Ligaments of the elbow joint:

The capsule is attached to the humerus at the margins of the lower rounded ends of the articular surfaces of capitulum and trochlea, but in front and behind it is carried up over the bone above the coronoid and olecranon fossae Distally, the capsule is attached to the trochlear notch of the ulna at the edge of the articular cartilage, and to the annular ligament of the proximal radioulnar joint. It is not attached to the radius.

The capsule and annular ligament are lined with synovial membrane, which is attached to the articular margins of all three bones. The synovial membrane thus floors in the coronoid and olecranon fossae on the lower end of the humerus, and bridges the gap between the radial notch of the ulna and the neck of the radius. The quadrate ligament prevents herniation of the synovial membrane between the anterior and posterior free edges of the annular ligament.

The ulnar collateral (medial) ligament of the elbow joint is triangular and consists of three bands. The anterior band is the strongest. It passes from the medial epicondyle of the humerus to a small tubercle (unnamed but previously called the sublime tubercle) on the medial border of the coronoid process. The posterior band joins the sublime tubercle and the medial border of the olecranon. A middle band connects these two and lies more deeply; it lodges the ulnar nerve on its way from the arm to the forearm. The radial collateral (lateral) ligament is a single flattened band attached to the humerus below the common extensor origin; it fuses with the annular liga­ment of the head of the radius. The anterior and posterior ligaments are merely thickened parts of the capsule. The annular ligament is attached to the margins of the radial notch of the ulna, and clasps the head and neck of the radius in the proximal radioulnar joint. It has no attachment to the radius, which remains free to rotate in the annular ligament.
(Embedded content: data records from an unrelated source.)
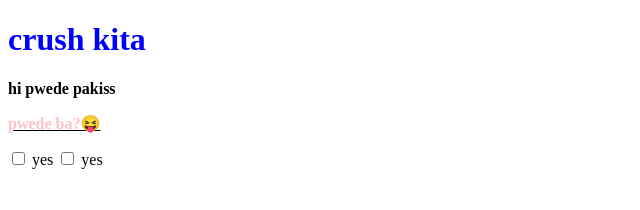
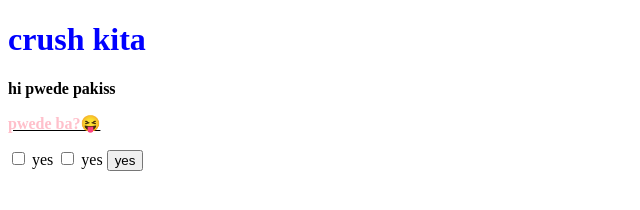
Before and after one commit to zaisetsu/pagibig, a plain HTML site: page index.html in a window 1280 px wide. Shown: the full height of the page, 0-640 px from the left. Drawn offline with Linux system fonts and the light colour scheme.

Commit message:
Update index.html

```diff
--- a/index.html
+++ b/index.html
@@ -10,5 +10,6 @@
    <p><b><u><font color="pink">pwede ba?😝</font></u></b></p>
 <input type="checkbox"> yes
 <input type="checkbox"> yes
+    <input type="button" value="yes" onclick="alert('😍')">
 </body>
 </html>
```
Nerve supply of elbow joint:

The joint is supplied by the musculocutaneous, median, ulnar and radial nerves (Hilton’s law).

Movements of elbow joint:
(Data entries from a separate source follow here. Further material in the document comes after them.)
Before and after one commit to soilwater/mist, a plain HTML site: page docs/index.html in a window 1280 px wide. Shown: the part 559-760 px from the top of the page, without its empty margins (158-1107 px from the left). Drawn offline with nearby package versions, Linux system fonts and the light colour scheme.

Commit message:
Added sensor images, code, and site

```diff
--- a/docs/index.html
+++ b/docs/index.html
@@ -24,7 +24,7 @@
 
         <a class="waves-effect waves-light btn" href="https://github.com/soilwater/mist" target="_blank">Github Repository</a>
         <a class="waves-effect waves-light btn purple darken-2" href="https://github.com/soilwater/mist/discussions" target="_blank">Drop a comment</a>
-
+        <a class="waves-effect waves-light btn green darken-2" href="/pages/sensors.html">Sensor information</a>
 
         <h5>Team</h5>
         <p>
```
The only appreciable movement possible at the elbow joint is the simple hinge movement of flexion and exten­sion. From the straight (extended) position the range of flexion is about 140°. This movement does not take place in the line of the humerus, for the axis of the hinge lies obliquely. The extended ulna makes with the humerus an angle of about 170°. This so-called ‘carrying- angle’ fits the elbow into the waist when the arm is at the side, and it is significant that the obliquity of the ulna is more pronounced in women than in men. However, the line of upper arm and forearm becomes straightened out when the forearm is in the usual working position of almost full pronation. A pathological increase in this ‘valgus’ angle (e.g. from a fractured lateral epicondyle or damaged epiphysis) may gradually stretch the ulnar nerve behind the epicondyle and cause an ulnar nerve palsy. During pronation-supination of the forearm there is some rocking movement of the ulna on the trochlea.